<figcaption>Lemonade&#x27;s affect on Beyonce&#x27;s social media</figcaption>
</figure>
</div>

Form

<form> or role = "form"

Webflow has a whole section of elements (A) for Forms.

Here's a form block

Thank you! Your submission has been received!
Oops! Something went wrong while submitting the form.

Here's the code:

<div class="w-form">
<form id="email-form" name="email-form" data-name="Email Form" class="form"><label for="name">Name</label><input type="text" class="w-input" maxlength="256" name="name" data-name="Name" id="name"><label for="email">Email Address</label><input type="email" class="w-input" maxlength="256" name="email" data-name="Email" id="email" required=""><input type="submit" value="Submit" data-wait="Please wait..." class="w-button"></form>
<div class="w-form-done">
<div>Thank you! Your submission has been received!</div>
</div>
<div class="w-form-fail">
<div>Oops! Something went wrong while submitting the form.</div>
</div>
</div>

On the second line you can see the <form> element, with an id, name and data-name.

You can change the name of the form in Webflow > Element settings (D) > Form Settings > Form Name.

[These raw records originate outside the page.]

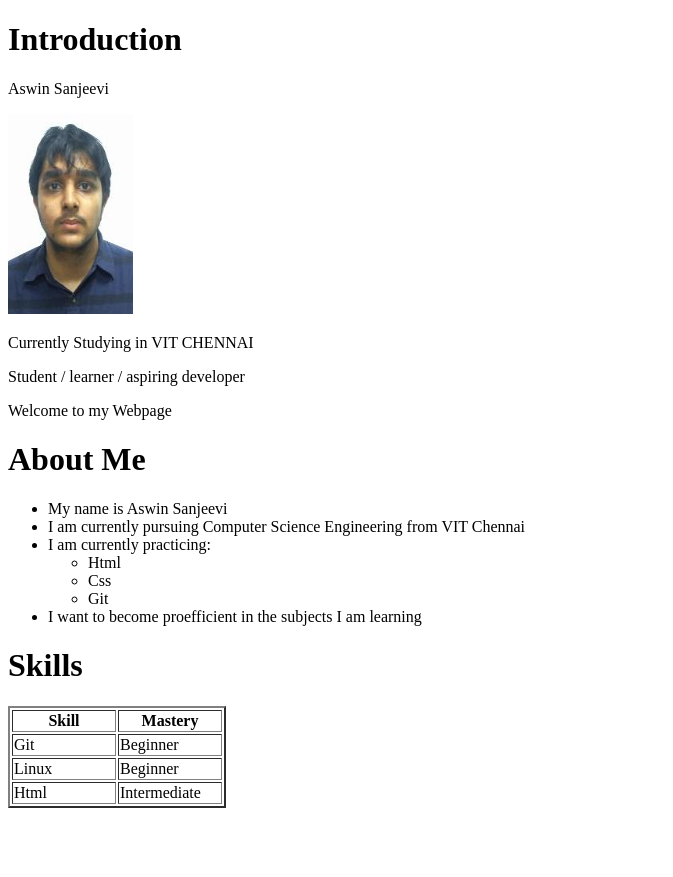
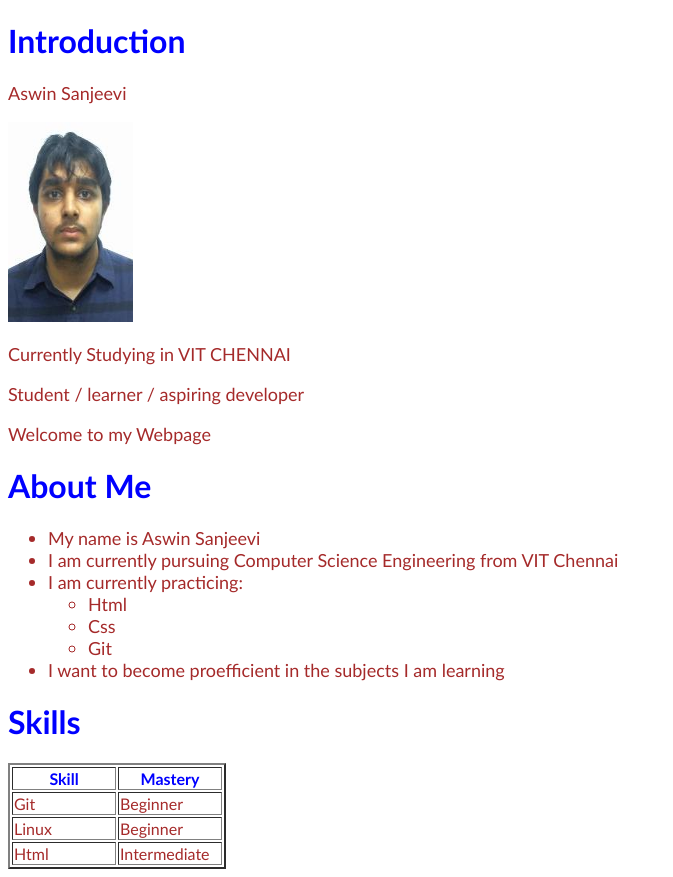
Before and after one commit to s-aswin767/About-ME, a plain HTML site: page index.html in a window 1280 px wide. Shown: the whole page, without its empty margins (0-673 px from the left). Before the commit the page ends 816 px from the top, so only its background shows below. Drawn offline with Linux system fonts and the light colour scheme.

Commit message:
first internal CSS styling

```diff
--- a/index.html
+++ b/index.html
@@ -38,4 +38,26 @@
             </table>
         </main>
     </body>
+    <style>
+        html{
+            font-family:'Gill Sans', 'Gill Sans MT', Calibri, 'Trebuchet MS', sans-serif;
+        }
+        h1{
+            color:blue;
+        }
+        ul{
+            color:brown;
+            font-size:18px;
+        }
+        p{
+            color:brown;
+            font-size:18px;
+        }
+        th{
+            color:blue;
+        }
+        tr{
+            color:brown;
+        }
+    </style>
 </html>
```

For example, here's the code for one I named "Signup Form".

<div class="w-form">
<form id="wf-form-Signup-Form" name="wf-form-Signup-Form" data-name="Signup Form" aria-label="signup-form" class="form"><label for="name">Name</label><input type="text" class="w-input" maxlength="256" name="name" data-name="Name" id="name"><label for="email">Email Address</label><input type="email" class="w-input" maxlength="256" name="email" data-name="Email" id="email" required=""><input type="submit" value="Submit" data-wait="Please wait..." class="w-button"></form>
<div class="w-form-done">

<footer> or role = "contentinfo"

As we saw at the top of this page, most websites have a <header> and a <footer>. The footer usually has an <address>, some legal, terms and conditions, policies and accessibility statement links.

I have created a Symbol for the footer on this website, and set it to Element Settings (D) > Tag > Footer

<footer>
<div class="w-embed"><svg xmlns="http://www.w3.org/2000/svg" viewbox="0 0 1440 320"><path fill="#5762ff" fill-opacity="1" d="M0,256L48,229.3C920Z"></path></svg></div>
</footer>